Kontokosta calls the project an “unbelievable” research platform for urban scientists, designers, and engineers. The flow of data will help them ask questions that were hard to answer before. Some are specific, such as how to manage the trash, recycling, and composting system or other onsite sustainable features like the cogeneration plant. Others are on a more theoretical urban design scale: “We hear a lot about the value of mixed-use development for activity levels and health,” says Kontokosta. “We’re really trying to measure that. How do people really interact with the mix of uses?”
The project also makes business sense for the property owners. “You not only want to have a smartphone today–you want to live in a smart building and a smart community. We want people to perceive the Hudson Yards as a center of innovation,” says Jay Cross, president of Related Hudson Yards. “When you enter the Yards, you should be able to do things that you can’t do elsewhere in New York.”
The exact details of how the project will work are still being sussed out, such as exactly how visitors, workers, and residents will both provide data and interact with it. Most of the stream of data will come from building systems or smart “Internet of things” devices and appliances. But some will be supplied voluntarily by those who opt-in to the program, supplying access to sensors and apps on their smartphones. (All involved in the project are careful to note that participation by individuals in data collection will be voluntary and anonymous.) A technical team with big data and software engineering expertise more typical of a Silicon Valley company than a real estate management firm will work on the project, says Cross, with assistance from SAP, a big data analytics firm that is one of the site’s major commercial tenants.
Cross is optimistic that many tenants and passersby will want to contribute. And while the Hudson Yards project may be pushing the envelope, he says, but the process of planning and implementing this large-scale experiment will ideally trickle down into Related’s smaller projects.
NYU’s Kontokosta says cities, too, should be expected to become more surveilled and instrumented in order to achieve broader aims. “This is just what residents in cities are demanding.

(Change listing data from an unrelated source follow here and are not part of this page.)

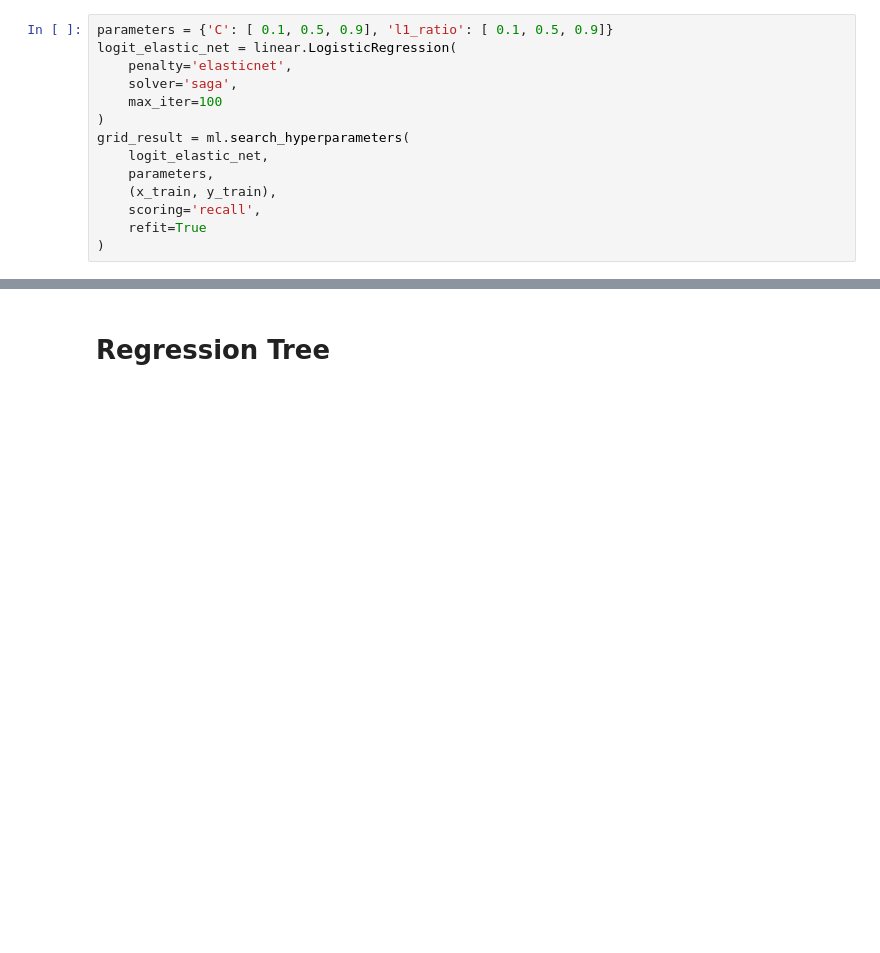
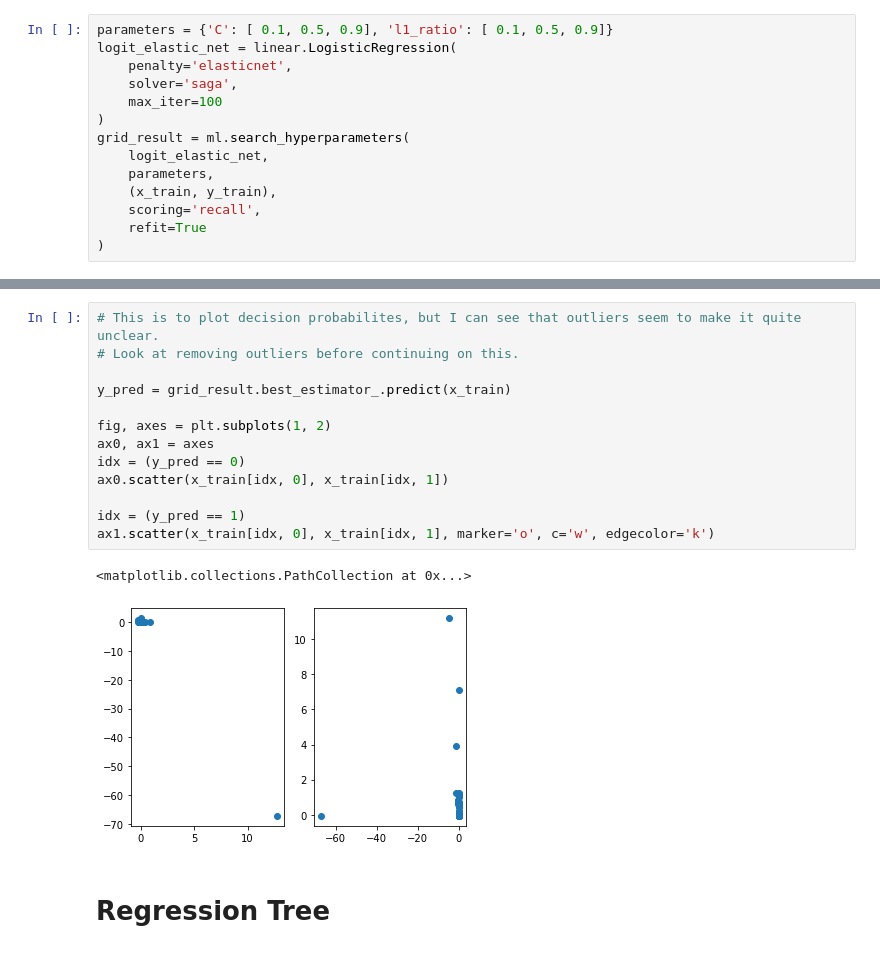
Before and after one commit to KarlTjensvoll/seminar_ml, a Jupyter notebook: code/python/karl_sandbox.ipynb, the cells around one changed output, grey strips where cells are left out. Saved outputs shown, nothing was run; the diff lists cells and outputs as text; blank space fills up the shorter version.

```diff
--- a/code/python/karl_sandbox.ipynb
+++ b/code/python/karl_sandbox.ipynb
@@ -136,3 +141,19 @@ Bankrupt                  73           9
+# %%
+# This is to plot decision probabilites, but I can see that outliers seem to make it quite unclear.
+# Look at removing outliers before continuing on this.
+
+y_pred = grid_result.best_estimator_.predict(x_train)
+
+fig, axes = plt.subplots(1, 2)
+ax0, ax1 = axes
+idx = (y_pred == 0)
+ax0.scatter(x_train[idx, 0], x_train[idx, 1])
+
+idx = (y_pred == 1)
+ax1.scatter(x_train[idx, 0], x_train[idx, 1], marker='o', c='w', edgecolor='k')
+# %% [output]
+<matplotlib.collections.PathCollection at 0x...>
+[figure, added]
 # %% [markdown]
 # Regression Tree
 # %%
```
Also changed, not shown: parts of 3 cells of this notebook.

As the urban population grows globally, if we are going to really address the most pressing problems of society–whether that is climate change or public health–it’s really going to be in our cities that we do it.”